The chairman of the National Handicraft Council for Denpasar, Selly Mantra Dharmawijaya, admitted that it is difficult to invigorate the textile sector due to the lack of weavers. According to her data, there are only 17 textile weaving centers still in operation in Denpasar as compared to some 200-textile centers in operation in 1980.


Dogged Determination to Control Rabies
Bali Sterilizing Street Dogs to Control Canine Population and Eliminate Rabies

The Livestock and Animal Health Service for Bali is targeting to sterilize 4,500 female dogs in Bali as one step to control the island’s canine populations and control the spread of rabies.

Beritabali.com quotes the head of the Livestock and Animal Health Service, Putu Sumantara, who said in Sanur, Bali on March 27, 2012, that sterilization will be accomplished through hormone injections that inhibit ovulation. He said the step is important due to the tendency in Bali to abandon unwanted female dogs on local streets where they are left to fend for themselves.

Sumantra said the third-phase of the sterilization by injection program would take place over the coming three months.
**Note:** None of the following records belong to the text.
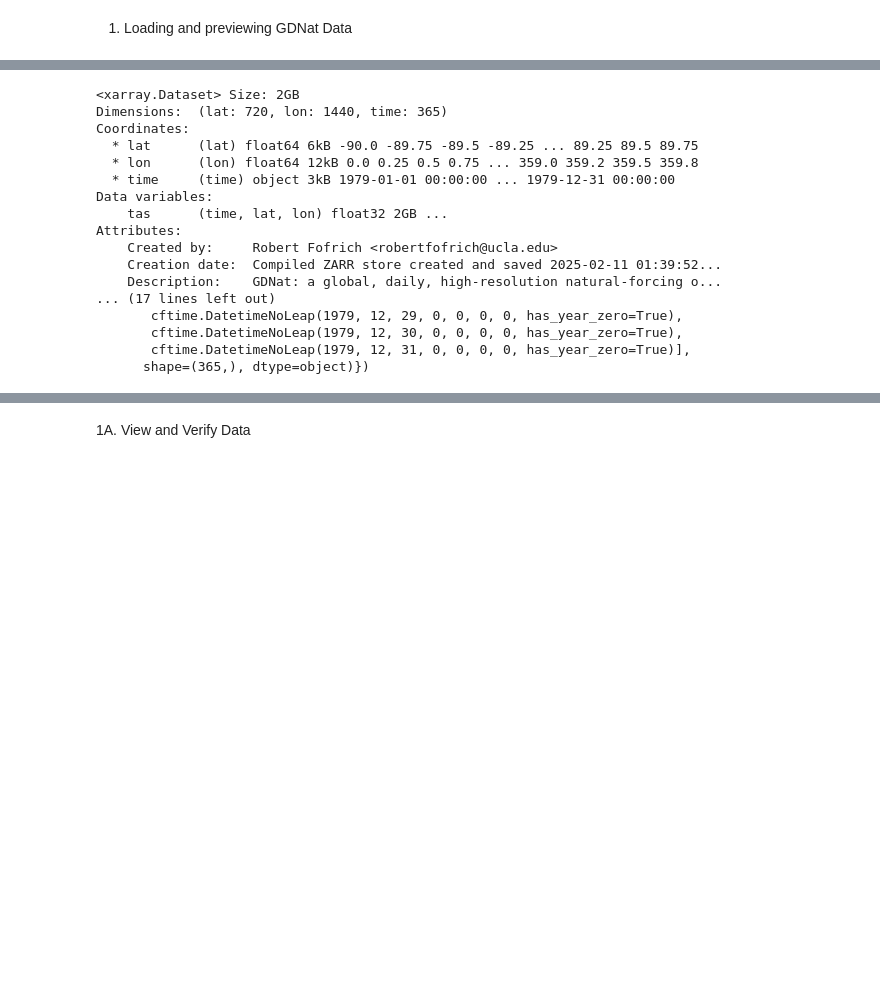
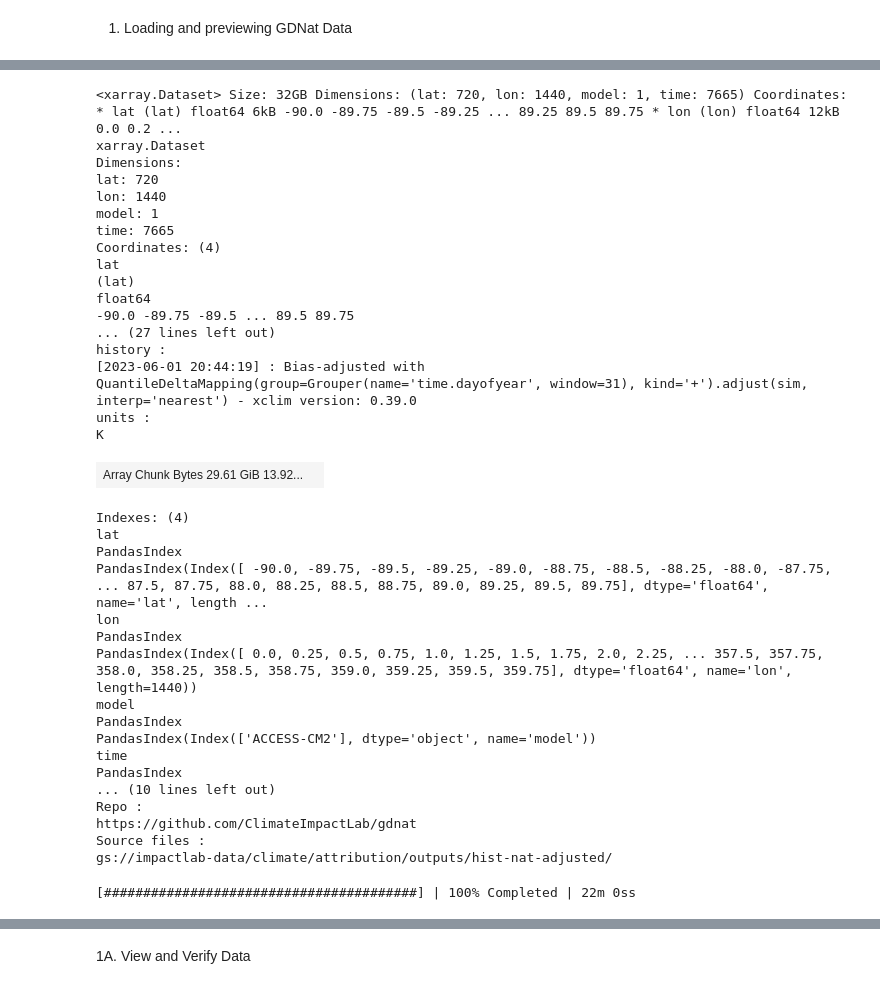
Before and after one commit to yougsanghvi/global_suicide_dummy, a Jupyter notebook: code/gdnat_manipulation/a_exploration.ipynb, the cells around one changed output, grey strips where cells are left out. Saved outputs shown, nothing was run; the diff lists cells and outputs as text; code cells hidden in the pictures; blank space fills up the shorter version.

```diff
--- a/code/gdnat_data_exploration.ipynb
+++ b/code/gdnat_manipulation/a_exploration.ipynb
@@ -128,26 +54,53 @@ Saved: /global/scratch/users/yougsanghvi/gdnat_stagg_1979.nc
-# %%
-gdnat_path = os.path.join(data_dir_gdnat, "gdnat_stagg_1979.nc")
-ds = xr.open_dataset(gdnat_path)
-
-print(ds)       # Gives summary of variables, dimensions, coords
-print(ds.variables)  # Lists variables
-ds.close()  # Ensure xarray's file handle closes
-# %% [output]
-<xarray.Dataset> Size: 2GB
-Dimensions:  (lat: 720, lon: 1440, time: 365)
-Coordinates:
-  * lat      (lat) float64 6kB -90.0 -89.75 -89.5 -89.25 ... 89.25 89.5 89.75
-  * lon      (lon) float64 12kB 0.0 0.25 0.5 0.75 ... 359.0 359.2 359.5 359.8
-  * time     (time) object 3kB 1979-01-01 00:00:00 ... 1979-12-31 00:00:00
-Data variables:
-    tas      (time, lat, lon) float32 2GB ...
-Attributes:
-    Created by:     Robert Fofrich <robertfofrich@ucla.edu>
-    Creation date:  Compiled ZARR store created and saved 2025-02-11 01:39:52...
-    Description:    GDNat: a global, daily, high-resolution natural-forcing o...
-... (17 lines left out)
-       cftime.DatetimeNoLeap(1979, 12, 29, 0, 0, 0, 0, has_year_zero=True),
-       cftime.DatetimeNoLeap(1979, 12, 30, 0, 0, 0, 0, has_year_zero=True),
-       cftime.DatetimeNoLeap(1979, 12, 31, 0, 0, 0, 0, has_year_zero=True)],
-      shape=(365,), dtype=object)})
+# %%
+gdnat_data_1
+# %% [output]
+<xarray.Dataset> Size: 32GB Dimensions: (lat: 720, lon: 1440, model: 1, time: 7665) Coordinates: * lat (lat) float64 6kB -90.0 -89.75 -89.5 -89.25 ... 89.25 89.5 89.75 * lon (lon) float64 12kB 0.0 0.2 ...
+xarray.Dataset
+Dimensions:
+lat: 720
+lon: 1440
+model: 1
+time: 7665
+Coordinates: (4)
+lat
+(lat)
+float64
+-90.0 -89.75 -89.5 ... 89.5 89.75
+... (27 lines left out)
+history :
+[2023-06-01 20:44:19] : Bias-adjusted with QuantileDeltaMapping(group=Grouper(name='time.dayofyear', window=31), kind='+').adjust(sim, interp='nearest') - xclim version: 0.39.0
+units :
+K
+| Array Chunk Bytes 29.61 GiB 13.92... |  |
+Indexes: (4)
+lat
+PandasIndex
+PandasIndex(Index([ -90.0, -89.75, -89.5, -89.25, -89.0, -88.75, -88.5, -88.25, -88.0, -87.75, ... 87.5, 87.75, 88.0, 88.25, 88.5, 88.75, 89.0, 89.25, 89.5, 89.75], dtype='float64', name='lat', length ...
+lon
+PandasIndex
+PandasIndex(Index([ 0.0, 0.25, 0.5, 0.75, 1.0, 1.25, 1.5, 1.75, 2.0, 2.25, ... 357.5, 357.75, 358.0, 358.25, 358.5, 358.75, 359.0, 359.25, 359.5, 359.75], dtype='float64', name='lon', length=1440))
+model
+PandasIndex
+PandasIndex(Index(['ACCESS-CM2'], dtype='object', name='model'))
+time
+PandasIndex
+... (10 lines left out)
+Repo :
+https://github.com/ClimateImpactLab/gdnat
+Source files :
+gs://impactlab-data/climate/attribution/outputs/hist-nat-adjusted/
+# %%
+# Concatenate datasets
+gdnat_all_gridded = xr.concat([gdnat_data_1, gdnat_data_2], dim='time')
+
+# Optional: clear compressor encodings (won't matter much for NetCDF)
+for var in gdnat_all_gridded.data_vars:
+    if 'compressor' in gdnat_all_gridded[var].encoding:
+        del gdnat_all_gridded[var].encoding['compressor']
+
+# Save to NetCDF with a progress bar using dask compute
+with ProgressBar():
+    gdnat_all_gridded.to_netcdf(combined_gdnat_file_path, mode='w')
+# %% [output]
+[########################################] | 100% Completed | 22m 0ss
 # %%
```
Also changed, not shown: parts of 11 cells of this notebook, 20 other files.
Earlier the first two phases of the program were performed on about 70 percent of Bali’s dog population.

Bali’s canine population is estimated at 300,000 animals.


Knocking Knees
While Minister of Religion Wants Indonesian Women to Cover their Knees, Suryadharma Ali Acknowledges That Bali and Papua Dance to a Different Drummer

It appears that Bali may be spared from Indonesia’s growing fixation on regulating morality via loosely structured anti-pornography legislation.

The Bali Post quotes Indonesia’s Minister of Religion, Suryadharma Ali, who is pushing the criminalization of wearing of skirts above the knee, as insisting that the provinces of Bali and Papua would be exempted from the criteria now being formulated by a national committee attempting to determine exactly what constitutes pornography.

Speaking in Jakarta at the House of Representatives (DPR) on Wednesday, March 28, 2012, Suryadharma said: “This is something special for Bali and Papua. This is because their cultures are ‘like that.’”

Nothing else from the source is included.